* WHAT TO PRODUCE *
Look through the listing below for the string "Gaussian". Show each line where it occurs.

* DATA UNDER STUDY *

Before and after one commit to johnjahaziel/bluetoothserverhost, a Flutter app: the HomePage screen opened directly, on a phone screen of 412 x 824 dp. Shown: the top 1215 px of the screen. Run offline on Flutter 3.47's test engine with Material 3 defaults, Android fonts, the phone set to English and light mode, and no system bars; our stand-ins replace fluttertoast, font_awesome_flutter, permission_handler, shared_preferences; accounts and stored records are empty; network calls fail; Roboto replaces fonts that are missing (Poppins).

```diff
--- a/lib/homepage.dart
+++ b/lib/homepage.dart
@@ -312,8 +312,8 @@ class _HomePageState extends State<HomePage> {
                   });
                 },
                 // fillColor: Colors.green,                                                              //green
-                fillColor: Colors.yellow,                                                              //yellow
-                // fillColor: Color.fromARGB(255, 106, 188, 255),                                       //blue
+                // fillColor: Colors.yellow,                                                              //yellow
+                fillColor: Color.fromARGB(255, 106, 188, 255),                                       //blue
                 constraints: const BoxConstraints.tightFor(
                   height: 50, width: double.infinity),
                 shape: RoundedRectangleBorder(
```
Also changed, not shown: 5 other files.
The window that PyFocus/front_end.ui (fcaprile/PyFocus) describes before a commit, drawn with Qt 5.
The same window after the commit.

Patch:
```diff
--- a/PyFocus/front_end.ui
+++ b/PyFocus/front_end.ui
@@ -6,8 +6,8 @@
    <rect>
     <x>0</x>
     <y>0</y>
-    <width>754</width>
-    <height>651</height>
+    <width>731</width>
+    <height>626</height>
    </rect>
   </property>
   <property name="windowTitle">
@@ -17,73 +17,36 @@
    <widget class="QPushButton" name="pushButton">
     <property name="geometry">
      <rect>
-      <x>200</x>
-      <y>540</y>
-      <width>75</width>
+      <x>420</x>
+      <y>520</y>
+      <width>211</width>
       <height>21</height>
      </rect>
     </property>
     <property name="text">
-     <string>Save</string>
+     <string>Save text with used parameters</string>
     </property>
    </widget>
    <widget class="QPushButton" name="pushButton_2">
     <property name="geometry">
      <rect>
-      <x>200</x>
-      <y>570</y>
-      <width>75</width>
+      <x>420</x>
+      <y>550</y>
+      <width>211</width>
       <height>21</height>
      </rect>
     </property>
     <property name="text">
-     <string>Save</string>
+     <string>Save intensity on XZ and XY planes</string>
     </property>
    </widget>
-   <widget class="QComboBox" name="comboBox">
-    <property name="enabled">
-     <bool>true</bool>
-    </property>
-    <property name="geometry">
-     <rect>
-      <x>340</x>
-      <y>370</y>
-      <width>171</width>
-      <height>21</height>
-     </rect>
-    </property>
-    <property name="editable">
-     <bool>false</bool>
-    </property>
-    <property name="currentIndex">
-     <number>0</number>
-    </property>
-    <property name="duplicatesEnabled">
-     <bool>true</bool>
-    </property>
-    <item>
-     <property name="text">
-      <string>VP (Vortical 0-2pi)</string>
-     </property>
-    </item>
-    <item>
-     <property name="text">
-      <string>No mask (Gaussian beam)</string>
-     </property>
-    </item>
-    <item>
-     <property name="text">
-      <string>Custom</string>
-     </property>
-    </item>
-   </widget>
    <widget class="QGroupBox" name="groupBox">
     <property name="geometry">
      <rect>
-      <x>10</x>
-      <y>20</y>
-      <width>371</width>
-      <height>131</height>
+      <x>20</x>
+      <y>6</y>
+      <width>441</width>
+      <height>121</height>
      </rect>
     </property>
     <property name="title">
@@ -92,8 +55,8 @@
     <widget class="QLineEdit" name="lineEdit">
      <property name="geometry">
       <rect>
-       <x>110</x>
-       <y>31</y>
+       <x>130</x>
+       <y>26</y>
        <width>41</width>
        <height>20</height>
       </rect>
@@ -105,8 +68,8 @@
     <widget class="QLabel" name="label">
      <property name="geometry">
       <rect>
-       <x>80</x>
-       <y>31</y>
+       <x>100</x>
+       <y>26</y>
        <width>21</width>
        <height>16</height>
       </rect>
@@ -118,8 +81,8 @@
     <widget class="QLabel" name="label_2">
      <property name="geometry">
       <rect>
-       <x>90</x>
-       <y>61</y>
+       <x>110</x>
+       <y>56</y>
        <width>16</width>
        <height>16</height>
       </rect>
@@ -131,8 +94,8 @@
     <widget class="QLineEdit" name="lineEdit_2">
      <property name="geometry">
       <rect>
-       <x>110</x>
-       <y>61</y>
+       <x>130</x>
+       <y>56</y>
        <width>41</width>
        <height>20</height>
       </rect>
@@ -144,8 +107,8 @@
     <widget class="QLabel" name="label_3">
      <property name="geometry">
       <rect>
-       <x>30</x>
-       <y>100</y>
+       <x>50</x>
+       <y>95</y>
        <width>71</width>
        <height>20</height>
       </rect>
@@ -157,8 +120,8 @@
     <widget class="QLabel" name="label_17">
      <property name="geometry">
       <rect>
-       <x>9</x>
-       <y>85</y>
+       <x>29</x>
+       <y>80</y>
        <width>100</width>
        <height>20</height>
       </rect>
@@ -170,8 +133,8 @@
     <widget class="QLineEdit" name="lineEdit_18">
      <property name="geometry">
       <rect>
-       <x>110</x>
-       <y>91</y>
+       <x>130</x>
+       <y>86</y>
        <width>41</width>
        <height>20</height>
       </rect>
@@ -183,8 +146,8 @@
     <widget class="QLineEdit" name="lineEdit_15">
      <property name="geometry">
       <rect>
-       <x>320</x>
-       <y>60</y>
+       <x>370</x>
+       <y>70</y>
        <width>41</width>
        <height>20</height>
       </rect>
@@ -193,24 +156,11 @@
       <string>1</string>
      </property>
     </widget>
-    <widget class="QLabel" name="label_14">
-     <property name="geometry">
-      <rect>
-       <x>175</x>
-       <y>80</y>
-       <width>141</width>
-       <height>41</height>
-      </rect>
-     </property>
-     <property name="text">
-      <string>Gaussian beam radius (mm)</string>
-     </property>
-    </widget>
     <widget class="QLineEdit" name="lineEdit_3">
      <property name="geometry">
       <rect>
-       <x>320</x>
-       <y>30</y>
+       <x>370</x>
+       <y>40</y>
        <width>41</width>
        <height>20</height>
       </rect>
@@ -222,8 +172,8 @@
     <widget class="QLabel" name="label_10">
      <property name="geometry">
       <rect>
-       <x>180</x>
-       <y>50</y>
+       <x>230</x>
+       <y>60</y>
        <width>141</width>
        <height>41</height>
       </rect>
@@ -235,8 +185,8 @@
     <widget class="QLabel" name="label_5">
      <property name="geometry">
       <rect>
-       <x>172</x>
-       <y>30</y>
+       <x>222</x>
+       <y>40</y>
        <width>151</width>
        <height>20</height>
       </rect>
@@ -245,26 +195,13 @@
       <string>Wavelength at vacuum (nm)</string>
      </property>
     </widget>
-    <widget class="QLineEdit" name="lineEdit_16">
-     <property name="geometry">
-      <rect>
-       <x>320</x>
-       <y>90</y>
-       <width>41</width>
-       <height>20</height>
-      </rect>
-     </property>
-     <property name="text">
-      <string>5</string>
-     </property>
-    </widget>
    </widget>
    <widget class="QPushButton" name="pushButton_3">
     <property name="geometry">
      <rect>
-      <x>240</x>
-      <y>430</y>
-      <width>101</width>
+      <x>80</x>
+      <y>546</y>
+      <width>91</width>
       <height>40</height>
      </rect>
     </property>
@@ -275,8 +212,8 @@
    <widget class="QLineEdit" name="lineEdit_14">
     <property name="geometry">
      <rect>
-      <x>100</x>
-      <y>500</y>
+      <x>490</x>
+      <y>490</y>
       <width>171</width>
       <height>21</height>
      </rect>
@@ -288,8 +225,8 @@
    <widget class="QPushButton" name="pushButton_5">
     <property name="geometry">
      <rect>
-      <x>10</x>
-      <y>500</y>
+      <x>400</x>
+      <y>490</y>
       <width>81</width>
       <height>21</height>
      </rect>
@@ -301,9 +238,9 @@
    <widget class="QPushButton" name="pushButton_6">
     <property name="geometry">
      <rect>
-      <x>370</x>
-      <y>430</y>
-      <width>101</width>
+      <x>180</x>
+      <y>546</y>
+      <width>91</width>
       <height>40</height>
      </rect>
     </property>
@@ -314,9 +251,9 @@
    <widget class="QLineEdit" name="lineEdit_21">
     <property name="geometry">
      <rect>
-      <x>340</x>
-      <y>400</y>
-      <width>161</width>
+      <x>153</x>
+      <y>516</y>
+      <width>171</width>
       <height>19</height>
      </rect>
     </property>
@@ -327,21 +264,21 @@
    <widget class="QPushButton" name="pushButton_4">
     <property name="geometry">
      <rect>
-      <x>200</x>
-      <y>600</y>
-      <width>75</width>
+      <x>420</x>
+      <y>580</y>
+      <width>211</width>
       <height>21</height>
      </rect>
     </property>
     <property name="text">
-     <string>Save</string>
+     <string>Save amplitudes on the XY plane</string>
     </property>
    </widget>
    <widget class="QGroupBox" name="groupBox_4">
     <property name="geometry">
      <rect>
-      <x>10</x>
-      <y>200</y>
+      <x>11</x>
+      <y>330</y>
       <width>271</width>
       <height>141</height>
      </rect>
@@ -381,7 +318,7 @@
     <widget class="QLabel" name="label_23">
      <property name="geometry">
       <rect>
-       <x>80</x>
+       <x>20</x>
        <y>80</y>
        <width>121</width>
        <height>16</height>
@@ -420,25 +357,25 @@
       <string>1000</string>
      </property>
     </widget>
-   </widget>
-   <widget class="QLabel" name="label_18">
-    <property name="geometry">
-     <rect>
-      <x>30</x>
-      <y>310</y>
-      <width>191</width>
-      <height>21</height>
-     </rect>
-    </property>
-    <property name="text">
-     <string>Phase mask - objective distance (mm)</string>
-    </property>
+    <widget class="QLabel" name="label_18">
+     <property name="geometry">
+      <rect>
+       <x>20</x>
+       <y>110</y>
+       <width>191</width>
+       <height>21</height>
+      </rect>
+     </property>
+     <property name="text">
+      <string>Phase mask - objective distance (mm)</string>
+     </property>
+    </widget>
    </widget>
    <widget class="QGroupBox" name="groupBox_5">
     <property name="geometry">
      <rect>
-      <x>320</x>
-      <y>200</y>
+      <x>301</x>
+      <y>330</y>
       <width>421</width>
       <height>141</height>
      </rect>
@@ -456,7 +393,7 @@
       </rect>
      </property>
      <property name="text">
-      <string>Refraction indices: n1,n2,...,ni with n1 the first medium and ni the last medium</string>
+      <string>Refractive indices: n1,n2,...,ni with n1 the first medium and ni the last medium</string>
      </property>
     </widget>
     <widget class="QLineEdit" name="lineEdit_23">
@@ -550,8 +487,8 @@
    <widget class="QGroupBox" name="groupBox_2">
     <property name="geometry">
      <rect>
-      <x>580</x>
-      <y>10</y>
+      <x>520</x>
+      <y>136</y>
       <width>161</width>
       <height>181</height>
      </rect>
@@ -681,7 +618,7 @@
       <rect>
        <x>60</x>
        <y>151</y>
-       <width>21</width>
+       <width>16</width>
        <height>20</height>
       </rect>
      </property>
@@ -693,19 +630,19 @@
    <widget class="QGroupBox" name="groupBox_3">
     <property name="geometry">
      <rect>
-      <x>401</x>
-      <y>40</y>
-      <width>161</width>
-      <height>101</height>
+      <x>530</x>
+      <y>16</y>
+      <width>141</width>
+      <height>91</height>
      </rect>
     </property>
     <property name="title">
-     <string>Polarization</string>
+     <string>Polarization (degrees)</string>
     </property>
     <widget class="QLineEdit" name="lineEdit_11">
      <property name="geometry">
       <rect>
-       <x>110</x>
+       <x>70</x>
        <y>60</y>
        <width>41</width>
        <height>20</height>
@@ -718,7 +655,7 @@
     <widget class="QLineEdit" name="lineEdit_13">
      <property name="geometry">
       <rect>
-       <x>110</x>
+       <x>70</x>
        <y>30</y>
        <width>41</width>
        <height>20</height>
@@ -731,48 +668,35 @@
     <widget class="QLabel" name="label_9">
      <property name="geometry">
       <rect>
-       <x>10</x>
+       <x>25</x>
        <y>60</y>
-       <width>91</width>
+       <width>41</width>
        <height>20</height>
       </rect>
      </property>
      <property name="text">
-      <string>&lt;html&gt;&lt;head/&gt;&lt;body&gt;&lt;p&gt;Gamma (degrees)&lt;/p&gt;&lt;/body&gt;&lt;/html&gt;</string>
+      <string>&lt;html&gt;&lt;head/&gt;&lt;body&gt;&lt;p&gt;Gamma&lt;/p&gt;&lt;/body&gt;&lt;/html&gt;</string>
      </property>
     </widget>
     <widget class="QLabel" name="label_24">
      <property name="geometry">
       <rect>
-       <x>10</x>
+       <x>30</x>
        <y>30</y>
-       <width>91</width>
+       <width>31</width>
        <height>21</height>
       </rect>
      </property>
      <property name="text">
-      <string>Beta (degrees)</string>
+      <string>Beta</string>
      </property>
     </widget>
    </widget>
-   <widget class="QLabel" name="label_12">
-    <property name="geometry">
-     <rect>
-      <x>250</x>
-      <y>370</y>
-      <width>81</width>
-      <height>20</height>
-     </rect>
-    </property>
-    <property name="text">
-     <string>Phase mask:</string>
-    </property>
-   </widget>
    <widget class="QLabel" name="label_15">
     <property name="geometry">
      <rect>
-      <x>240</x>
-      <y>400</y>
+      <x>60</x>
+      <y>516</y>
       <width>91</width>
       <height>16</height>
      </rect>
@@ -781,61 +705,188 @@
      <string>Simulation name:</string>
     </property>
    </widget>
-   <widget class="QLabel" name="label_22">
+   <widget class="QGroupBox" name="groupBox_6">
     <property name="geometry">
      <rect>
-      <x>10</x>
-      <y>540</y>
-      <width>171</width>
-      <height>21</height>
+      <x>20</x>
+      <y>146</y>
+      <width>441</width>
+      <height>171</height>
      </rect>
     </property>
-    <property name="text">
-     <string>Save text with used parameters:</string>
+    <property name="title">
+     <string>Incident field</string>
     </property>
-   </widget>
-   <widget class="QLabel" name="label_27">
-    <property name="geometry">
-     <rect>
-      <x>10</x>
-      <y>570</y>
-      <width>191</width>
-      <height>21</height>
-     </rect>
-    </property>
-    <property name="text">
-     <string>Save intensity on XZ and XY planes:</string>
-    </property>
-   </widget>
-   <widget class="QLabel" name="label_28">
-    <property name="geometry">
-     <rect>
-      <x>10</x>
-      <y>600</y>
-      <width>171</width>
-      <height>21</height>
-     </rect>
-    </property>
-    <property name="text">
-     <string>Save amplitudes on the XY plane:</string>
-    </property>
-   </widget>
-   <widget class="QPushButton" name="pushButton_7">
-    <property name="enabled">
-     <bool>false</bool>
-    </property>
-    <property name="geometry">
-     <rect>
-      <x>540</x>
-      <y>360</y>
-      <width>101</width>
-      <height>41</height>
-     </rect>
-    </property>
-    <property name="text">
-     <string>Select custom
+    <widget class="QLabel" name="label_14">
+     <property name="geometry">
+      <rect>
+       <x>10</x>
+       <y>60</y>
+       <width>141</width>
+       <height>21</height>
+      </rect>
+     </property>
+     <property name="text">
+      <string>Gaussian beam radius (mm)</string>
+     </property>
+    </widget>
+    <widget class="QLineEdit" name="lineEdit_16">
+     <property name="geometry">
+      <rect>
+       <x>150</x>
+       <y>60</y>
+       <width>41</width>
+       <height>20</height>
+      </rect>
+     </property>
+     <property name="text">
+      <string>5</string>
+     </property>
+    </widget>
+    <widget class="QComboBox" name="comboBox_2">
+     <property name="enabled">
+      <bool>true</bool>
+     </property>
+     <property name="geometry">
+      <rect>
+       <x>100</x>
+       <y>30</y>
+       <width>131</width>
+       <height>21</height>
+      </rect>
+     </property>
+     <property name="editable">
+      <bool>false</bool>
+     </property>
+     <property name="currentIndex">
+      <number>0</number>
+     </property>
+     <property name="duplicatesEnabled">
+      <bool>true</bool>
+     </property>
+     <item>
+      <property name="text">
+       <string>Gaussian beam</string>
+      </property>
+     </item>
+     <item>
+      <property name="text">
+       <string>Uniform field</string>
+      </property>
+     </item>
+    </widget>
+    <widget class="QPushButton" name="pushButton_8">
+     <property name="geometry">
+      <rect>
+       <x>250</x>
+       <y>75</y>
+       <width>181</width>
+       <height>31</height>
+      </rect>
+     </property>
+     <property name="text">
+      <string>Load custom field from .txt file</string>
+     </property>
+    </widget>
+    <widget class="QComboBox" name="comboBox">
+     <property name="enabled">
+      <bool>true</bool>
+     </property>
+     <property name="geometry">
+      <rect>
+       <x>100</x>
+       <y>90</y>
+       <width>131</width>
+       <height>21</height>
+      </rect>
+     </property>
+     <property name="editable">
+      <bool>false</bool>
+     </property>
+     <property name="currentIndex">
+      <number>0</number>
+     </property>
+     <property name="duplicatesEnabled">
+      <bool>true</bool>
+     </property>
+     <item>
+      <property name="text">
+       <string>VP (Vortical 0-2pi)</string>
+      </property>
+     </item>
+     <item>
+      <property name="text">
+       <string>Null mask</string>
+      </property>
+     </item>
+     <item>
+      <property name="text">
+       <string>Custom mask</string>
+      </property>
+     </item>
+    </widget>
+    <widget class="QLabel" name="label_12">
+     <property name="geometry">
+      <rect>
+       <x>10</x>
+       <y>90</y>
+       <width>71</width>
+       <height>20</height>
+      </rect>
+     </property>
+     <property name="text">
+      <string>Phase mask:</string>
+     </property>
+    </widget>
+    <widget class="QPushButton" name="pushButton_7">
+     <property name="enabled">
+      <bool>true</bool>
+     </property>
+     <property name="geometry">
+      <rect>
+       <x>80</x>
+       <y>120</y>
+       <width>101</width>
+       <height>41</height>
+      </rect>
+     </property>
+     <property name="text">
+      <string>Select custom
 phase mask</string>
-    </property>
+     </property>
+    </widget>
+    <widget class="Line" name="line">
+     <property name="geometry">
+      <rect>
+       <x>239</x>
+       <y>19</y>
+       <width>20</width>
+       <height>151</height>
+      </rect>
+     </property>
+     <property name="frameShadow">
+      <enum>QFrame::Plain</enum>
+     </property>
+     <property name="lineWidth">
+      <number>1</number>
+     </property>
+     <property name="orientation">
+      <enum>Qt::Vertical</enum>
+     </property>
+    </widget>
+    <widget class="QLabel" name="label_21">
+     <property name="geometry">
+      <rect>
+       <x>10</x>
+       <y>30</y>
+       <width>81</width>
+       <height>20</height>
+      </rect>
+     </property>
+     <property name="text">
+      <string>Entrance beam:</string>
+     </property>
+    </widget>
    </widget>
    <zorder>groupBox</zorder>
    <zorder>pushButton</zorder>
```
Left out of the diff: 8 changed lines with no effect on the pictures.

* FINISHED TASK *
-      <string>No mask (Gaussian beam)</string>
-      <string>Gaussian beam radius (mm)</string>
+      <string>Gaussian beam radius (mm)</string>
+       <string>Gaussian beam</string>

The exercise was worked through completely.